Lynn, thanks for the exchange. I am sorry you feel I have made unfounded statements about your beliefs. I understand that to be the nature of a back-and-forth dialogue, with both sides trying to come to an understanding but falling short in some ways each time they respond to one another. As for your disappointment in my limiting your criteria to a loving and committed relationship, I would be comfortable including the other things you list (i.e. conscience, existential relationship with God, etc.) and still made the same points. I don’t know why you wish to characterize what I have said as “condemnation,” except perhaps to victimize yourself. I disagree with you, and at the moment I would even say that I think you are wrong, though I am open to correction (I, like everyone else, has thought things to be wrong in the past that I now think to be ok). I certainly do not condemn you. I would even be willing to say that we would get along quite well in person. As for your other comments, I will give a response below to some of the points, and other than some brief future comments this will be my final extended post on the whole matter.

1. I am not a geneticist so I can’t speak to how much we are wired at birth for certain orientations. I do believe that we are all born sinful and that there is something innately wrong with our orientations to all aspects of our future lives. As to your other comments on your first point, I think it comes down to that I think all people have the potential to change in their sexuality (in all areas, not just in terms of homo/hetero sexuality) and you do not. You feel that we all have an unchanging orientation and I do not. You feel that most people would agree with you I think the same about the opposite. I appreciate your looking for several studies as, if you recall, this was the point of my initial post on the matter.

2-3, 5. I agree with Darrell’s comments on the specifics regarding the fuller “presentation of your beliefs” about the Bible, which he sums up saying: “Now as for condemnation. The beauty of the gospel is that grace triumphs over sin. There are thousands, I am sure, saved homosexuals. Just as there are thousands of saved liers, slanderers, greedy, etc. Many of these people struggle to overcome that for which Christ died. What is disturbing about the position you are holding to is that it fails to truly face the way God spoke about this practice. You even make a point of it in stating your personal identity ("I am a gay, born again believer myself"). I can be greedy and angry as a person, but that does not make me proud to have those qualitied in my life and I pray that God continues to work on these areas. Grace is capable of reversing and is at work on these. Your position is such that you are arguing this is not necessary in an area Scripture consistently portrays negatively. That fact alone would give me pause, if I were you, about whether my view of liberty is actually correct.” If you wish to rehash your overall arguments I will let you do that with him.

I would only add to his statement that it is not just a practice which “Scripture consistently portrays negatively” but it is also a practice that those in the 2000 year history of Christianity have not questioned as being incorrect, and even now, your beliefs are an extremely small minority of worldwide ecumenical Christianity. I realize that you are sincere in what you think, as am I, but sincerity in the context of a relationship with God does not make one’s position correct. Clearly, one of us is sincerely wrong and only time will tell if your position is adopted by the rest of Christianity (in which case I would also adopt it) or if it will, as so many other past notions held by sincere Christians, be judged to be incorrect and outside of Christian teaching.
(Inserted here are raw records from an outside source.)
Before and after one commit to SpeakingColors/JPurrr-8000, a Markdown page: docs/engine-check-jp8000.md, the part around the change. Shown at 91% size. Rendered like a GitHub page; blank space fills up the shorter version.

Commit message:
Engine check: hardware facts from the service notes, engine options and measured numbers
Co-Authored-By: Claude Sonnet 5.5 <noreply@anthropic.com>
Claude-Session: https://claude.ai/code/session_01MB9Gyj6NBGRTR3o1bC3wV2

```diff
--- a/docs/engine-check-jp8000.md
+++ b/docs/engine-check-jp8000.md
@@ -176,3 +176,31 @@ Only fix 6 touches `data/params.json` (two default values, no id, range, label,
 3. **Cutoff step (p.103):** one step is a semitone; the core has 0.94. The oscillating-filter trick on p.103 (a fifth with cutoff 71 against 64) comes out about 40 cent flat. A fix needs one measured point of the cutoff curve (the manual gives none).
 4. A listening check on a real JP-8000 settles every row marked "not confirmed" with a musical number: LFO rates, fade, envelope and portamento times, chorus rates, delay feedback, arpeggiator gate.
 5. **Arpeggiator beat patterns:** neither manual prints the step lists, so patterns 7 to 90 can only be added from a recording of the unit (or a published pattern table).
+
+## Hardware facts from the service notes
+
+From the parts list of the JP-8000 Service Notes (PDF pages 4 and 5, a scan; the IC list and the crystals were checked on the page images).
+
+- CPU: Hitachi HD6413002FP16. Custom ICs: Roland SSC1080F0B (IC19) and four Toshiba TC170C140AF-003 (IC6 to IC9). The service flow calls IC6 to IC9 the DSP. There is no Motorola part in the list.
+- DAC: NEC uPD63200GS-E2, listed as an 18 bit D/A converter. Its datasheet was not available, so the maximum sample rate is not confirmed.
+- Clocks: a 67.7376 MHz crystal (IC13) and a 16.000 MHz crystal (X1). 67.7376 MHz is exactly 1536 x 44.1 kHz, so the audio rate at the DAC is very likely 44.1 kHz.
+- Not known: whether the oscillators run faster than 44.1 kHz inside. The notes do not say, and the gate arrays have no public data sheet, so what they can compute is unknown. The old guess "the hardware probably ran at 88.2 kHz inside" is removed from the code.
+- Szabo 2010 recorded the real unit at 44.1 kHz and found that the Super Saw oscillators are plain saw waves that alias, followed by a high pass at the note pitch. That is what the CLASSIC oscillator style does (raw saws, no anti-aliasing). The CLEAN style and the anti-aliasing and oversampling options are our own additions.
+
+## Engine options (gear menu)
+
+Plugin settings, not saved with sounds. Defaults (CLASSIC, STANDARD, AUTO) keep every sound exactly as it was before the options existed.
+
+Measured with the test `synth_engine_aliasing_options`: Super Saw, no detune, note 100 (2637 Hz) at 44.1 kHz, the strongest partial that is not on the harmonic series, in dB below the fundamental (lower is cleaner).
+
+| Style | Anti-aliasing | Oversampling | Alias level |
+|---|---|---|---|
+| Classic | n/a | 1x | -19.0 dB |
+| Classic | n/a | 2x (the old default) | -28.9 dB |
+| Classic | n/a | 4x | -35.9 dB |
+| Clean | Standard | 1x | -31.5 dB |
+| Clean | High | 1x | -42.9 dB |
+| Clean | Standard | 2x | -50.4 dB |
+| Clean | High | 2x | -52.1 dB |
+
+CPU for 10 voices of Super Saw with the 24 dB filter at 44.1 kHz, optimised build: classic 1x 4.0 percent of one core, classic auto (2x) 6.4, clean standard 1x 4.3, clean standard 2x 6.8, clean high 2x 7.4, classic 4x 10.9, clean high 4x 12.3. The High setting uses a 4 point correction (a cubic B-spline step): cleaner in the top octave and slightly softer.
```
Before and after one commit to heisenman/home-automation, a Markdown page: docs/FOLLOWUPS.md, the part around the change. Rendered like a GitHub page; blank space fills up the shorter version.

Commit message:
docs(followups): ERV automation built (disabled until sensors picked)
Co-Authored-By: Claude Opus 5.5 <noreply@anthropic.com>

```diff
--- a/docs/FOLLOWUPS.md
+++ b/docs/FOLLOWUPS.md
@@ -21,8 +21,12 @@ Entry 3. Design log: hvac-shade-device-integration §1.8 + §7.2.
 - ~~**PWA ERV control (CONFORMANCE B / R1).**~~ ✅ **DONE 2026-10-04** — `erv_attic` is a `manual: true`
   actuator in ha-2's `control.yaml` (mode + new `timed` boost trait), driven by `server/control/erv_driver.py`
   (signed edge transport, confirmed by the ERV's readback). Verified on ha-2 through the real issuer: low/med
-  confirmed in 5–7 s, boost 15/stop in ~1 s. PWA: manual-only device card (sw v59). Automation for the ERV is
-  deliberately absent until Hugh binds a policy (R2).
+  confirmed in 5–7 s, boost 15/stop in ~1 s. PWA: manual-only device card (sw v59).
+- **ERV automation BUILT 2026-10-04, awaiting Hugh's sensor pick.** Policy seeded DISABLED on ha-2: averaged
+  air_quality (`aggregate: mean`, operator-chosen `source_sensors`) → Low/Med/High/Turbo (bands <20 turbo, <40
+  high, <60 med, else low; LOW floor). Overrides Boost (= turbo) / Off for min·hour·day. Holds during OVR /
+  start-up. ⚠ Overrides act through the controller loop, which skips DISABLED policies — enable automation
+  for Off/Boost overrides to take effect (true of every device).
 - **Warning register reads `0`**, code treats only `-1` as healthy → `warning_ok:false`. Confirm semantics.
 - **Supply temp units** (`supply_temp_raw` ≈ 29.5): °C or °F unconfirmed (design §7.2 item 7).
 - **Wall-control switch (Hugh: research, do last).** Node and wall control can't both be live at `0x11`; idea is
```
4. Just because neither of us have encountered incestuous relationships in the church does not mean they do not exist. I have not doubt that a long time ago you could have made all the statements that you have never heard of someone in a homosexual relationship that also believed themselves to be Christian, and that something like that “might occur on the frequency of a serial killing.” Since homosexuality is only recently a real issue in the church you cannot say that because incest is not currently an issue that it is illegitimate to make it one. You have not really engaged this issue, and perhaps you could explain why it is so “self-explanatory.” I only bring it up because I think your same method for justifying homosexuality could be used to justify incest. Obviously, sincere Christians disagree on a number of issues and so I do not give much weight to your “instinctive” understanding.

6. There are laws established in the Hebrew scriptures that Christians no longer follow. It is important to realize though that Christians would still want to follow the spirit of those laws even though they do not follow the laws in their wooden sense. I think you have to say this or else you will make God’s revelation in the NT in disagreement with his revelation in the OT, which then would be Marcionism. Darrell is a dispensational scholar so perhaps he has fuller thoughts on this then what I can present. However, I don’t even see this as an issue with homosexuality since it is presented as sinful in both the Old and New Testaments.

Finally, those who believe homosexuality to be sinful do not believe it haphazardly. It is born out of a deep desire to obey God, perhaps even against some of their own sexual tendencies, which they would also believe to be rooted in their sinful nature. Again such sexual tendencies need not be limited to homo/hetero sexuality but all areas of sexuality. Also, love is not absent from those who believe homosexuality is sinful. There is a desire to love God by obeying what they believe he has told them and there is a love for neighbor in the belief that their relationship with their neighbor is best when they are obeying God.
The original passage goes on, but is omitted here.